Decoration entails applying digitally printed labels to filled, capped bottles. Consumers are not required to remove the labels before recycling, as they’re also printed on recyclable material.
“The technology does not yet support scalable printing of paper bottles. But the application of a label is not a problem at all since it’s done on filled bottles,” Näf says.
|Read about Absolut's testing of Blue Ocean Closures' Fibre Cap closures, which aren't yet commercially available but may hold promise for future generations of Absolut paper bottles.|
Also, previous iterations of Absolut’s paper bottle have experimented with a paper-based cap from Blue Ocean Closures (BOC). But since the Blue Ocean Fibre Cap is still in development and is not yet a commercially available option, the first-generation paper bottles use a standard Absolut bottle cap, made from an inner plastic liner and an aluminum outer shell.
Fitting into the big picture
While standard glass bottles are also recyclable, paper bottles are eight times lighter, and according to the brand, easier to carry. Still, the end goal is for them to complement Absolut's iconic glass bottle, not replace it. Absolut believes consumers will use the paper bottles in out-of-home occasions, such as festivals, parks, or beaches. This trial in particular aims to gain insights from consumers, retailers, and supply chain partners to inform the next steps on Absolut's innovation journey towards a commercially viable, fully bio-based bottle. Absolut will test how the paper-based bottle transports and how consumers perceive it.

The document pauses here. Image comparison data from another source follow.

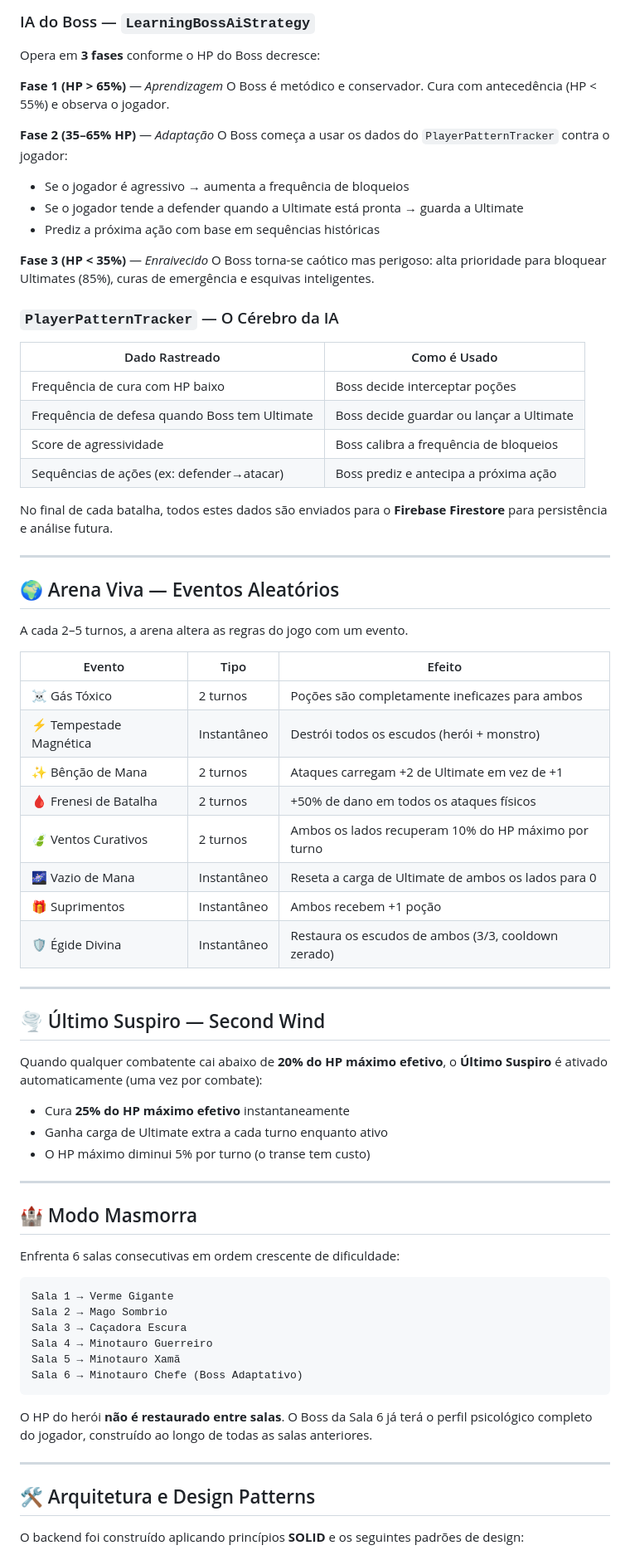
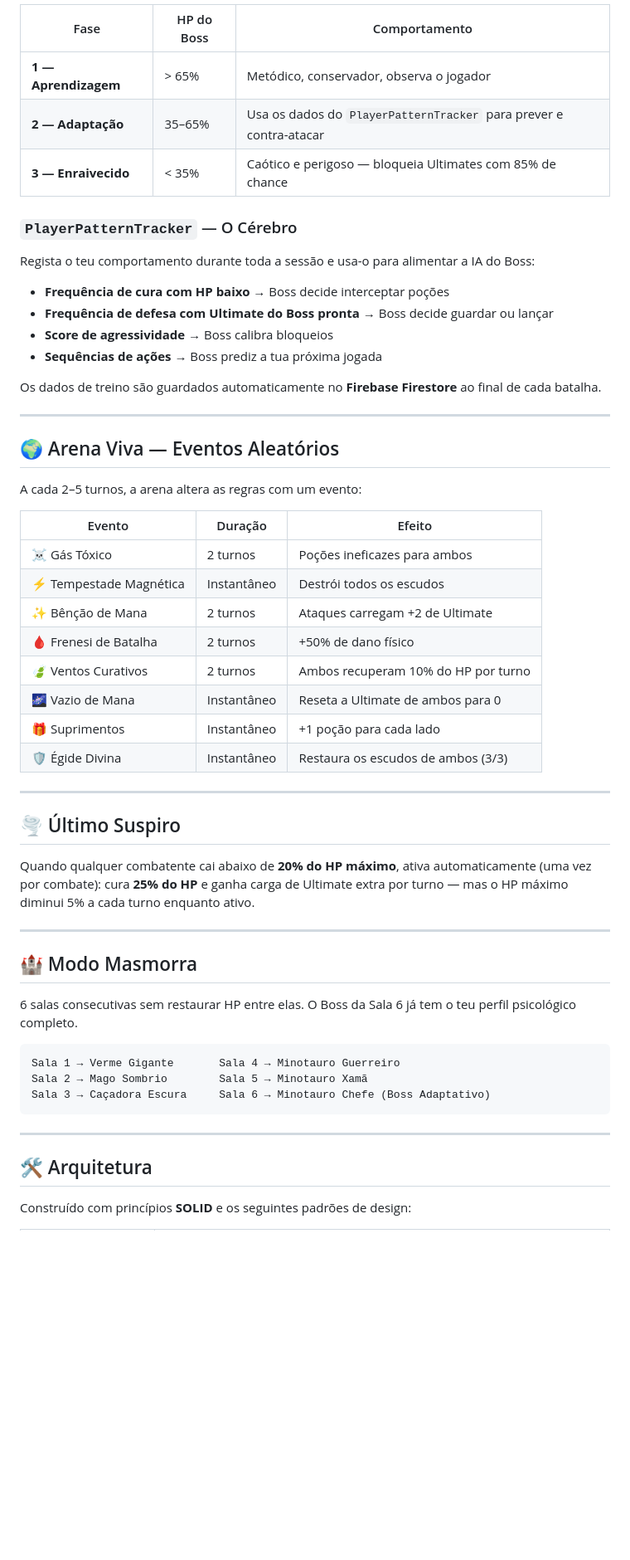
Before and after one commit to HenriqueCastro18/Arena-RPG, a Markdown page: README.MD, the part around one of its changes. Shown at 83% size. Rendered like a GitHub page; blank space fills up the shorter version.

Commit message:
docs: reescrever README com layout melhorado e stack atualizada (Render/Vercel/Firebase)

````diff
--- a/README.MD
+++ b/README.MD
@@ -152,78 +124,59 @@ Utilizada pelos monstros comuns. Toma decisões baseadas no estado atual do comb
 
-### IA do Boss — `LearningBossAiStrategy`
+| Fase | HP do Boss | Comportamento |
+|---|---|---|
+| **1 — Aprendizagem** | > 65% | Metódico, conservador, observa o jogador |
+| **2 — Adaptação** | 35–65% | Usa os dados do `PlayerPatternTracker` para prever e contra-atacar |
+| **3 — Enraivecido** | < 35% | Caótico e perigoso — bloqueia Ultimates com 85% de chance |
 
-Opera em **3 fases** conforme o HP do Boss decresce:
+### `PlayerPatternTracker` — O Cérebro
 
-**Fase 1 (HP > 65%)** — *Aprendizagem*
-O Boss é metódico e conservador. Cura com antecedência (HP < 55%) e observa o jogador.
+Regista o teu comportamento durante toda a sessão e usa-o para alimentar a IA do Boss:
 
-**Fase 2 (35–65% HP)** — *Adaptação*
-O Boss começa a usar os dados do `PlayerPatternTracker` contra o jogador:
-- Se o jogador é agressivo → aumenta a frequência de bloqueios
-- Se o jogador tende a defender quando a Ultimate está pronta → guarda a Ultimate
-- Prediz a próxima ação com base em sequências históricas
+- **Frequência de cura com HP baixo** → Boss decide interceptar poções
+- **Frequência de defesa com Ultimate do Boss pronta** → Boss decide guardar ou lançar
+- **Score de agressividade** → Boss calibra bloqueios
+- **Sequências de ações** → Boss prediz a tua próxima jogada
 
-**Fase 3 (HP < 35%)** — *Enraivecido*
-O Boss torna-se caótico mas perigoso: alta prioridade para bloquear Ultimates (85%), curas de emergência e esquivas inteligentes.
-
-### `PlayerPatternTracker` — O Cérebro da IA
-
-| Dado Rastreado | Como é Usado |
-|---|---|
-| Frequência de cura com HP baixo | Boss decide interceptar poções |
-| Frequência de defesa quando Boss tem Ultimate | Boss decide guardar ou lançar a Ultimate |
-| Score de agressividade | Boss calibra a frequência de bloqueios |
-| Sequências de ações (ex: defender→atacar) | Boss prediz e antecipa a próxima ação |
-
-No final de cada batalha, todos estes dados são enviados para o **Firebase Firestore** para persistência e análise futura.
+Os dados de treino são guardados automaticamente no **Firebase Firestore** ao final de cada batalha.
 
 ---
 
 ## 🌍 Arena Viva — Eventos Aleatórios
 
-A cada 2–5 turnos, a arena altera as regras do jogo com um evento.
+A cada 2–5 turnos, a arena altera as regras com um evento:
 
-| Evento | Tipo | Efeito |
+| Evento | Duração | Efeito |
 |---|---|---|
-| ☠️ Gás Tóxico | 2 turnos | Poções são completamente ineficazes para ambos |
-| ⚡ Tempestade Magnética | Instantâneo | Destrói todos os escudos (herói + monstro) |
-| ✨ Bênção de Mana | 2 turnos | Ataques carregam +2 de Ultimate em vez de +1 |
-| 🩸 Frenesi de Batalha | 2 turnos | +50% de dano em todos os ataques físicos |
-| 🍃 Ventos Curativos | 2 turnos | Ambos os lados recuperam 10% do HP máximo por turno |
-| 🌌 Vazio de Mana | Instantâneo | Reseta a carga de Ultimate de ambos os lados para 0 |
-| 🎁 Suprimentos | Instantâneo | Ambos recebem +1 poção |
-| 🛡️ Égide Divina | Instantâneo | Restaura os escudos de ambos (3/3, cooldown zerado) |
+| ☠️ Gás Tóxico | 2 turnos | Poções ineficazes para ambos |
+| ⚡ Tempestade Magnética | Instantâneo | Destrói todos os escudos |
+| ✨ Bênção de Mana | 2 turnos | Ataques carregam +2 de Ultimate |
+| 🩸 Frenesi de Batalha | 2 turnos | +50% de dano físico |
+| 🍃 Ventos Curativos | 2 turnos | Ambos recuperam 10% do HP por turno |
+| 🌌 Vazio de Mana | Instantâneo | Reseta a Ultimate de ambos para 0 |
+| 🎁 Suprimentos | Instantâneo | +1 poção para cada lado |
+| 🛡️ Égide Divina | Instantâneo | Restaura os escudos de ambos (3/3) |
 
 ---
 
-## 🌪️ Último Suspiro — Second Wind
+## 🌪️ Último Suspiro
 
-Quando qualquer combatente cai abaixo de **20% do HP máximo efetivo**, o **Último Suspiro** é ativado automaticamente (uma vez por combate):
-
-- Cura **25% do HP máximo efetivo** instantaneamente
-- Ganha carga de Ultimate extra a cada turno enquanto ativo
-- O HP máximo diminui 5% por turno (o transe tem custo)
+Quando qualquer combatente cai abaixo de **20% do HP máximo**, ativa automaticamente (uma vez por combate): cura **25% do HP** e ganha carga de Ultimate extra por turno — mas o HP máximo diminui 5% a cada turno enquanto ativo.
 
 ---
 
 ## 🏰 Modo Masmorra
 
-Enfrenta 6 salas consecutivas em ordem crescente de dificuldade:
+6 salas consecutivas sem restaurar HP entre elas. O Boss da Sala 6 já tem o teu perfil psicológico completo.
 
 ```
-Sala 1 → Verme Gigante
-Sala 2 → Mago Sombrio
-Sala 3 → Caçadora Escura
-Sala 4 → Minotauro Guerreiro
-Sala 5 → Minotauro Xamã
-Sala 6 → Minotauro Chefe (Boss Adaptativo)
+Sala 1 → Verme Gigante       Sala 4 → Minotauro Guerreiro
+Sala 2 → Mago Sombrio        Sala 5 → Minotauro Xamã
+Sala 3 → Caçadora Escura     Sala 6 → Minotauro Chefe (Boss Adaptativo)
 ```
-
-O HP do herói **não é restaurado entre salas**. O Boss da Sala 6 já terá o perfil psicológico completo do jogador, construído ao longo de todas as salas anteriores.
 
 ---
 
-## 🛠️ Arquitetura e Design Patterns
+## 🛠️ Arquitetura
 
-O backend foi construído aplicando princípios **SOLID** e os seguintes padrões de design:
+Construído com princípios **SOLID** e os seguintes padrões de design:
 
````
Also changed, not shown: other parts of README.MD (+113 -187 lines).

It also says this represents an important milestone for Absolut in becoming a carbon neutral product by 2030, a prerequisite for being able to meet this goal is in reducing the carbon footprint of its packaging. Absolut Vodka says it’s on track to be a carbon-neutral product by 2030, with its distillery emitting 98% fewer emissions than the average distillery, according to Beverage Industries Environmental Roundtable (BIER) benchmarking study based on data from 2020. In November last year, it announced this initiative with Ardagh Glass Packaging to start using a partly hydrogen energy-fired glass furnace for large-scale bottle production.
|Read about Absolut parent company Pernod Ricard's many sustainability initiatives, including earlier iterations of the Absolut paper bottle.|
"Absolut Vodka has a rich heritage of collaborations and partnerships, and the brand is working towards developing packaging solutions that consumers want and our planet needs,” concludes Charl Bassil, Global VP Absolut. “Absolut remains committed to a sustainable future in which it continues to mix things up, with recyclable lighter paper-based bottles to complement Absolut’s iconic glass bottles. This ground-breaking test takes Absolut a step closer to that becoming a reality."
So if this is the first generation paper bottle, what will the next generation look like? The ambition of achieving a fully bio-based bottle has Paboco and Absolute looking at different materials and how they are sourced. Bio-based plastics is one of the streams they are investigating.
"Most important is always the functionality of the packaging, to safely carry the filling good during its lifecycle. We closely monitor all activities in the market on barrier development, and are even leading some of them with our partners, to always improve and better our solution. The next generation enables us to drastically reduce barrier content with a switch to a paper-formed neck, for example," says Silbermann.
Adds Näf: "Beside striving for bio-based materials, our ambition is to utilize materials that can be recycled in existing waste streams."
Manchester, UK's recycling facilities and its high recycling rates were factors that led Absolut to choose it as the location for the pilot. There, consumers can simply recycle the packaging as paper through normal household waste streams. The 500mL single-mold paper bottles will be sold in 22 Tesco stores (RRP £16, or $18) across greater Manchester throughout the summer. PW